- On this day in 1853, John Wilkes Booth was baptized at St. Timothy’s Protestant Episcopal Church in Catonsville, Maryland. Born to a Shakespearean actor and his mistress, Booth attended a Quaker boarding school. While he was there, he met a gypsy palm reader who told him he would have a short life and was doomed to meet a bad end. Booth’s sister said he frequently talked about the palm reader’s prediction with friends and family members, and he was known to ruminate on it when he experienced bouts of melancholy.
- And on this day in 1986, the Rock and Roll Hall Fame welcomed its first class. Inductees included the rock legends Chuck Berry, Ray Charles, Elvis Pressley and Jerry Lee Lewis. When he was a teenager, Lewis attended the Southwest Bible Institute in Waxahachie, Texas. He was thrown out for playing a boogie-woogie version of a hymn. But it set the stage for a conflict that’s followed him his entire life – the conflict between his faith and his love of rock-and-roll music. “If I’m going to hell,” Lewis says, “I’m going there playing the piano.”
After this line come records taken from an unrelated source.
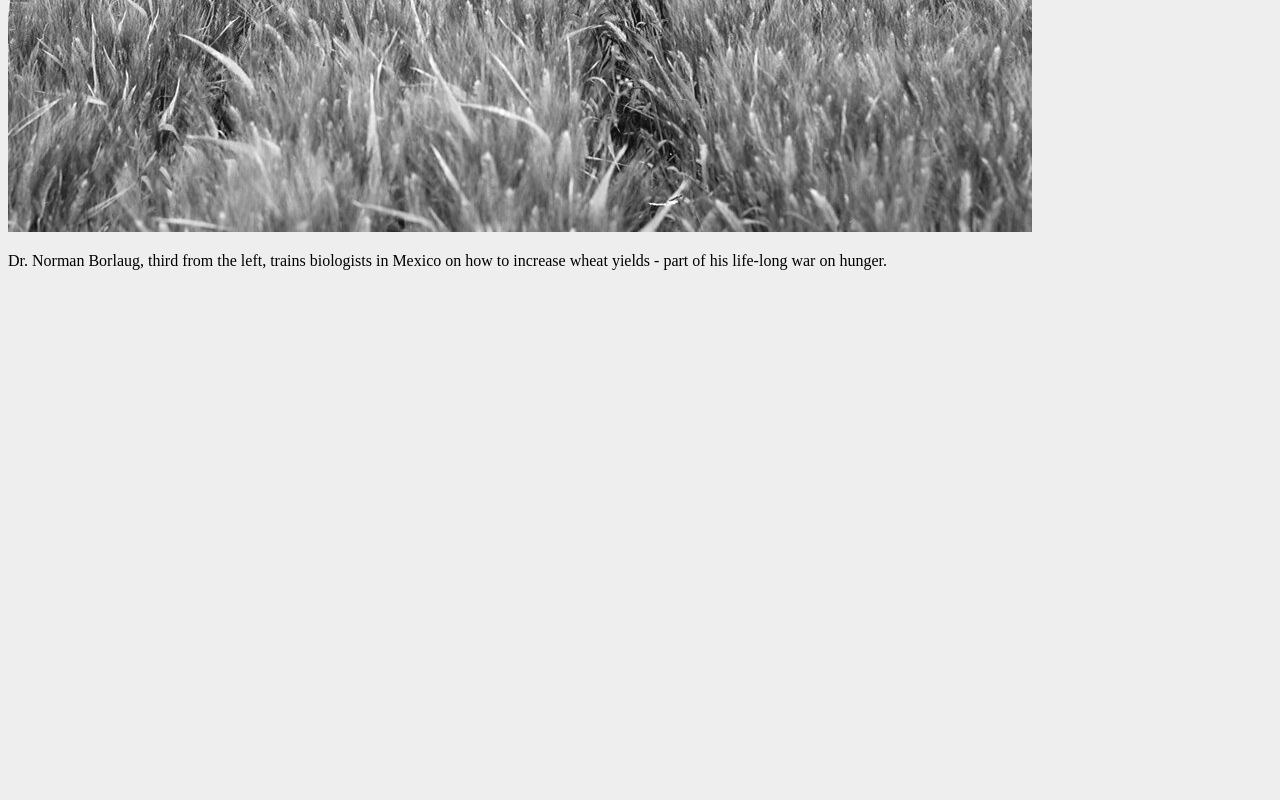
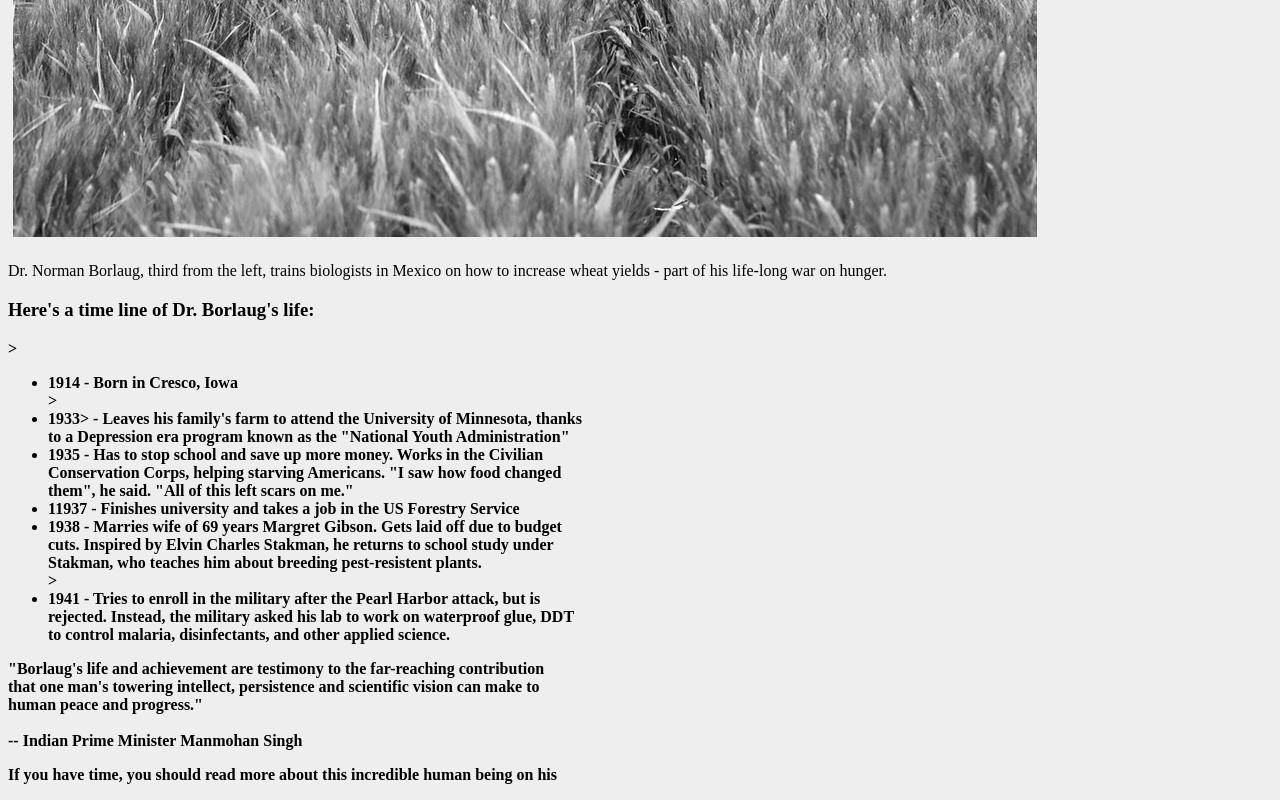
Before and after one commit to Ashuaks/Ashuaks-milen-ale, a plain HTML site: page index.html in a window 1280 px wide. Shown: the part 504-1304 px from the top of the page. Before the commit the page ends 800 px from the top, so only its background shows below. Drawn offline with Linux system fonts and the light colour scheme.

Commit message:
Add code

```diff
--- a/index.html
+++ b/index.html
@@ -12,5 +12,32 @@
     <h2>The man who saved a billion lives</h2>
     <img class="img" src="tribute-page-main-image (1).jpg">
     <p class="p3">Dr. Norman Borlaug, third from the left, trains biologists in Mexico on how to increase wheat yields - part of his life-long war on hunger.</p>
+    <h3><b>Here's a time line of Dr. Borlaug's life:<b></h3>>
+    <ul>
+        <li><b>1914</b> -  Born in Cresco, Iowa </li>>
+
+        <li><b>1933</b>> - Leaves his family's farm to attend the University of Minnesota, thanks<br>
+             to a Depression era program known as the "National Youth Administration"</li>
+        <li><b>1935 </b>- Has to stop school and save up more money. Works in the Civilian<br>
+            Conservation Corps, helping starving Americans. "I saw how food changed <br>
+            them", he said. "All of this left scars on me."</li>
+        <li>1<b>1937</b> - Finishes university and takes a job in the US Forestry Service</li>
+        <li><b>1938</b> - Marries wife of 69 years Margret Gibson. Gets laid off due to budget<br>
+             cuts. Inspired by Elvin Charles Stakman, he returns to school study under<br>
+              Stakman, who teaches him about breeding pest-resistent plants.</li>>
+        <li><b>1941 </b>- Tries to enroll in the military after the Pearl Harbor attack, but is <br>
+            rejected. Instead, the military asked his lab to work on waterproof glue, DDT<br>
+            to control malaria, disinfectants, and other applied science.</li>
+
+    </ul>
+        <p>"Borlaug's life and achievement are testimony to the far-reaching contribution<br>
+            that one man's towering intellect, persistence and scientific vision can make to <br>
+            human peace and progress."
+             <br>
+             <br>
+            -- Indian Prime Minister Manmohan Singh</p>
+
+   <p> <b> If you have time, you should read more about this incredible human being on his</b>  <a href="https://en.wikipedia.org/wiki/Norman_Borlaug"></p>
+
 </body>
 </html>
--- a/style.css
+++ b/style.css
@@ -6,7 +6,8 @@ h2 {
     text-align: center;
 }
 .img {
-    img: center;
+    margin :5px;
+
 
 }
 
```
- Today also marks the death of the beer maker, Arthur Guinness. In 1759, Guinness signed a 9,000-year lease on a brewery at St. James Gate in Dublin for a whopping 45 pounds a year. He was a devout Christian and he started brewing beer as a public service, based on his belief that beer gave the public a safer and less potent alternative to hard liquor. At the time of his death in 1803, his brewery produced an impressive 20,000 barrels a year. Today, the Guinness brewery at St. James Gate produces more than a million barrels a year and is the largest brewer of stout in the world, making Guinness one of the most successful alcohol brands in history.
So, now you have an excuse to work a beer into your spiritual practice today. I hope you do. Anyway, that’s today’s Spiritual Almanac.
Be kind, take good care and we’ll see you soon.